So like any twitterpated fool I carried on this labor of love: a love of history, exploration, and storytelling. I call it a love for all things we take for granted. While some have called it a hobby, others liken it insanity. The majority declare it passion and I trust that many of you who've stumbled upon this manifest share a deep loving respect for Nevada. At the very least, I hope you possess a quiet curiosity about what I call the Nevada state of mind.

Getting nice and picturey at Franktown. Photo taken in 2010.

With so much material at my disposal, I taught myself web design. I had originally planned the website to be nothing more than a gray database to store the notes and information I had compiled from behind the wheel, but I was unaware at just how many of my fellow Nevadans shared the same wanderlust. I'm proud to say since this website's debut in 2007, viewers from the far reaches of the state and beyond have experienced the same magnitude of awe that Nevada has provided me over the years. And let me say: this has been no easy feat. Plenty of comfortable beds, warm meals, and clean shaves were overlooked in favor of the quest. Most of my nights were spent under the stars imagining the same life as that of an early Nevadan. High Rock. Jarbidge. Ione. Black Rock. McDermitt. Belmont.

That's how I did Nevada.

(c) Nevada Appeal, February 2011

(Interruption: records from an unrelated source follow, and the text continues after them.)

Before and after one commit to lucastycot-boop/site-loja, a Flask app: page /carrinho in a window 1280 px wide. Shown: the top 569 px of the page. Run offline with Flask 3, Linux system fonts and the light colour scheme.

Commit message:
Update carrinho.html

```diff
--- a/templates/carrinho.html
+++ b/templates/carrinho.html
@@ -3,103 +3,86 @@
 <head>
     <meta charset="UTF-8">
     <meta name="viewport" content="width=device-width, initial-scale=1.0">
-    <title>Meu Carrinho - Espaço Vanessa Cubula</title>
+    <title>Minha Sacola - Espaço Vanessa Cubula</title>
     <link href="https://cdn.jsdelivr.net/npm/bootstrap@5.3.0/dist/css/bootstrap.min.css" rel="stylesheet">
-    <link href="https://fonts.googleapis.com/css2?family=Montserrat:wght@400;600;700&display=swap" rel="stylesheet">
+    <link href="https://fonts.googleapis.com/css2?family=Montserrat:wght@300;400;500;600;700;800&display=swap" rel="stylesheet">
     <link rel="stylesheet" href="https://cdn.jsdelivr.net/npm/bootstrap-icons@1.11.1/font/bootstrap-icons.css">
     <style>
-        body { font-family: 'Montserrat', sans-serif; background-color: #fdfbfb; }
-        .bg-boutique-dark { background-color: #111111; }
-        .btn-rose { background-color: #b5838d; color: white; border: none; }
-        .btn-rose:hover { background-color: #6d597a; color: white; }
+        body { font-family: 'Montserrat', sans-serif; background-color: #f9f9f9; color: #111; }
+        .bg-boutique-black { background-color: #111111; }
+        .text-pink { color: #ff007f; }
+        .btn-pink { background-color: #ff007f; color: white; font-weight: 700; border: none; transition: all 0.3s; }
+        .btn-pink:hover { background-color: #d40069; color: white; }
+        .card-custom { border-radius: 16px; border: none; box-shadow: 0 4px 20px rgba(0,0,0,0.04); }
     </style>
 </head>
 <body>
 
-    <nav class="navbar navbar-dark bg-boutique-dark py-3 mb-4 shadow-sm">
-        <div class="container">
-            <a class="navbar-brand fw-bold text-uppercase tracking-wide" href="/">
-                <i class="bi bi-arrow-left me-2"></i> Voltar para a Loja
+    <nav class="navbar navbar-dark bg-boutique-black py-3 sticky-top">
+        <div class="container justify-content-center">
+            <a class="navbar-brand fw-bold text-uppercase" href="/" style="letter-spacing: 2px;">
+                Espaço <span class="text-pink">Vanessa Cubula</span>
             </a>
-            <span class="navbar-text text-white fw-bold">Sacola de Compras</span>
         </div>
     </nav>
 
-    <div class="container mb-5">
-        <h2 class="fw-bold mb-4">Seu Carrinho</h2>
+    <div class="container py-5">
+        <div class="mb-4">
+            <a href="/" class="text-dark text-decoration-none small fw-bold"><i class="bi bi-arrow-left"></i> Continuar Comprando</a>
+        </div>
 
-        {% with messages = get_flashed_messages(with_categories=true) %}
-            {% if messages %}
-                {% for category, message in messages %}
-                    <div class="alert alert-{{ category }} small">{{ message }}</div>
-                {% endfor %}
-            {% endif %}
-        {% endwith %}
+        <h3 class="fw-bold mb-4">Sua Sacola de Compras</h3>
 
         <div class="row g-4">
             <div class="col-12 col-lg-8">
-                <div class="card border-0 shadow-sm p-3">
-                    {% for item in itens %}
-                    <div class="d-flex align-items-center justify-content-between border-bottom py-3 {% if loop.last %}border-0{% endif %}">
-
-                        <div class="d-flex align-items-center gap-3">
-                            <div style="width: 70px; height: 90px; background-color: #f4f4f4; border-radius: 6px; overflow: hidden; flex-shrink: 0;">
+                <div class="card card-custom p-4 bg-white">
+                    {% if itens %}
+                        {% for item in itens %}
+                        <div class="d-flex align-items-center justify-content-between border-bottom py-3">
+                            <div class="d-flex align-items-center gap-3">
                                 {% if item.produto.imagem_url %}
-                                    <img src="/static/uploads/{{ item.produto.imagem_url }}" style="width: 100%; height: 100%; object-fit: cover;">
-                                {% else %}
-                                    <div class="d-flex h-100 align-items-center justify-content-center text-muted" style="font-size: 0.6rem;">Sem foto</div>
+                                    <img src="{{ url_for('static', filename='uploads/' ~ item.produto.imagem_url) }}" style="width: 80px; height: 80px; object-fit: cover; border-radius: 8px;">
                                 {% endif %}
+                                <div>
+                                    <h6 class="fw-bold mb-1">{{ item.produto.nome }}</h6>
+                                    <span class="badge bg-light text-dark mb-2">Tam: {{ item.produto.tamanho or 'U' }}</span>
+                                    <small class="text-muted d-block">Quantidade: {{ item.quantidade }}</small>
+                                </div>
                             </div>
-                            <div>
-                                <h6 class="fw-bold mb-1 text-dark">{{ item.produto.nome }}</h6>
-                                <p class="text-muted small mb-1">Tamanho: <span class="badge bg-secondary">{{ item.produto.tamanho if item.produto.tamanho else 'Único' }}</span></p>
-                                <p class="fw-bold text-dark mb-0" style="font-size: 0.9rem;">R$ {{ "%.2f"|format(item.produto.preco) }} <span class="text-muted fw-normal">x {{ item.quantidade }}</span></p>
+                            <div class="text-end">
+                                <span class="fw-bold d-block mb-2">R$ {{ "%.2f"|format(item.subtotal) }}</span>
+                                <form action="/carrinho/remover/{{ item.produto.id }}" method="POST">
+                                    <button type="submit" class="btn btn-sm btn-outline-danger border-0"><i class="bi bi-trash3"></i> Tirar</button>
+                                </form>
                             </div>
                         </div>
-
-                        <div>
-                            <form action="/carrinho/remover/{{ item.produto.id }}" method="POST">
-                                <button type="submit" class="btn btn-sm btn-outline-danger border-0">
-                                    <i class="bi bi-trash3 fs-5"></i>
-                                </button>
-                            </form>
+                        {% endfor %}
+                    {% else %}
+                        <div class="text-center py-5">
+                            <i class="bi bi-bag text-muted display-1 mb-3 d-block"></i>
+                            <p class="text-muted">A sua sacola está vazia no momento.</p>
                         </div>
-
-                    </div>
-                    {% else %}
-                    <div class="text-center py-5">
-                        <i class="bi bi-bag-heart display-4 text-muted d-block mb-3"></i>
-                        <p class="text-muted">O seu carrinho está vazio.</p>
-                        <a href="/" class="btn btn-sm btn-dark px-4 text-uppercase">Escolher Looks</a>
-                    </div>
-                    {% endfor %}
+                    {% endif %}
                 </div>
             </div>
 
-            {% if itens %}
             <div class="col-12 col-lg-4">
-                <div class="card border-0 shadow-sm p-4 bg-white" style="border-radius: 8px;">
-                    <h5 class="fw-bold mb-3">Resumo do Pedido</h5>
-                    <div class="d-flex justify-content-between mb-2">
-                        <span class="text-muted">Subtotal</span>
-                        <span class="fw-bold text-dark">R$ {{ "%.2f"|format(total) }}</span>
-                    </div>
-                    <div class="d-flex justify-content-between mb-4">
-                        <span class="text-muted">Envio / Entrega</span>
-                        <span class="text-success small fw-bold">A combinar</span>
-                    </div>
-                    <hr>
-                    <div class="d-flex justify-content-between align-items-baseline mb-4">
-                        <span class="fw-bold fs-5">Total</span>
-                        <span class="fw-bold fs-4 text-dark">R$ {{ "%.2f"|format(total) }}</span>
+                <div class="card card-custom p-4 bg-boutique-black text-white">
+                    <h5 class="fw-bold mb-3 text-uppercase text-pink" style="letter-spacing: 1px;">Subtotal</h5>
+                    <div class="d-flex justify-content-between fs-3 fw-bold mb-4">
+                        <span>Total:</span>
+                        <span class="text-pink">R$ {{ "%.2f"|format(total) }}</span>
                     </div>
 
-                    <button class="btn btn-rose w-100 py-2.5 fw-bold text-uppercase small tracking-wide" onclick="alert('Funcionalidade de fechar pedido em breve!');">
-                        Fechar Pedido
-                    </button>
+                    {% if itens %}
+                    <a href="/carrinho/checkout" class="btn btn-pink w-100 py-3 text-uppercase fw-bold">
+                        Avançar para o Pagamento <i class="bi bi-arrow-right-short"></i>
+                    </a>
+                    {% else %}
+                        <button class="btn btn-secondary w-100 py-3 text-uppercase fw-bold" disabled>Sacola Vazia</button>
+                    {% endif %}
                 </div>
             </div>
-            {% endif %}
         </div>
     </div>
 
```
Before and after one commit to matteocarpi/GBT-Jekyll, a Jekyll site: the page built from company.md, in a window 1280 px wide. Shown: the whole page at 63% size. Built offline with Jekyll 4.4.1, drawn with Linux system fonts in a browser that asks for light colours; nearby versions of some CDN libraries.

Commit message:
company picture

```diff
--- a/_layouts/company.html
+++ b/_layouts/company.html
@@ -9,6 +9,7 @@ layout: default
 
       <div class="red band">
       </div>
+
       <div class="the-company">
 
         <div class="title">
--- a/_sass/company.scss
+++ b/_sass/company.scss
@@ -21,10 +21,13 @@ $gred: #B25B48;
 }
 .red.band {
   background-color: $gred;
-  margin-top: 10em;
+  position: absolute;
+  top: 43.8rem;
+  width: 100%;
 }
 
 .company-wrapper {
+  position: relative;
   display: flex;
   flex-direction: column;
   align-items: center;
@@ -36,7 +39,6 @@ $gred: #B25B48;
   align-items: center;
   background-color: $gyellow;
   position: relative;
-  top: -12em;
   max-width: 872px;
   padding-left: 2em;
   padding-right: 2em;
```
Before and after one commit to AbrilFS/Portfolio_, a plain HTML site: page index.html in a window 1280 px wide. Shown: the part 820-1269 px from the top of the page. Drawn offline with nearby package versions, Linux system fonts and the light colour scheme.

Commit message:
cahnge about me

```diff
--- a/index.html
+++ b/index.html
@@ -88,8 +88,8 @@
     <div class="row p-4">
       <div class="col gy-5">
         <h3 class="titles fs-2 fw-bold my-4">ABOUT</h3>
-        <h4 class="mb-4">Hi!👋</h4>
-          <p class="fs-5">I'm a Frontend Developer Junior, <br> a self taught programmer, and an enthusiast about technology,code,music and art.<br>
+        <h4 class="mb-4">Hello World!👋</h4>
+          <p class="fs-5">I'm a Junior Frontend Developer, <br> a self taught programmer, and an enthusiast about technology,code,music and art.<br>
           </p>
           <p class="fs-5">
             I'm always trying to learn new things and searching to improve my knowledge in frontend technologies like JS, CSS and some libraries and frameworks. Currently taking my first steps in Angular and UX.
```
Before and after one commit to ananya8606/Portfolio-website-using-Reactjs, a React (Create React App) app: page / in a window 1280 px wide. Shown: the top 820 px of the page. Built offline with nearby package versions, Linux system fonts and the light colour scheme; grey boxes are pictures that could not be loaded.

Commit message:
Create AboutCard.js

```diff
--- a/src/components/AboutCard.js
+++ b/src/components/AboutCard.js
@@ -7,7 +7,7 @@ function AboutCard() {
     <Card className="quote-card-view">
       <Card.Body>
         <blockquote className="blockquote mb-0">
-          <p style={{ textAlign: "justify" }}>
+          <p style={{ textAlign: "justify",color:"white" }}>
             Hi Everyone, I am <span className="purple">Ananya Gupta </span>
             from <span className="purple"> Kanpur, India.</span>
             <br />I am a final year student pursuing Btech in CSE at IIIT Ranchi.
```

My work was far from over back in the real world. It's still far from over. In addition to crumbling ruins, knee-high sagebrush, and mountain views, this adventure took place equally among concrete walls, elevator music, and knees bent at a laptop. A generous portion of my "marker hunting" has amounted to endless hours of research in libraries, state archives and government offices with plenty of phone calls and working lunches. I've pled with ranchers for land access, networked with government officials, and happily jabbered through dead-end conversations for the sake of furthering the hunt. Dividing fact from rumor and recording notes and photographs long into the wee hours of the morning sometimes took the excitement out of what I was seeking in the first place: fun and freedom. All of this hard work showed when Nevada Landmarks made its first front-cover newspaper debut and a two-page article in the Nevada Appeal, February 1, 2011. A few days later, KOLO 8 News Reno ran this segment on my adventure to capture history:

      KOLO 8: Nevada Landmarks!

We all swoon over a love story and this journey is a labor of love.

Yup. You've arrived at a pretty cool place! And we think Nevada's not bad either. We have no doubt you'll find just about everything you've ever wanted to know about this fascinating state we call home. Nevada Landmarks is unique because in addition to its accurate and interactive database of all 271 historical markers, we decided to add another half of this website consisting of what we call the "Nevada Portal." The Nevada Portal covers just about everything remotely Nevada related. Name it, and we've probably covered it. Gracie and I don't believe in spoiling surprises so get on with your bad self and discover it for yourself!

Thanks for stopping by! Stay calm and be Battle Born.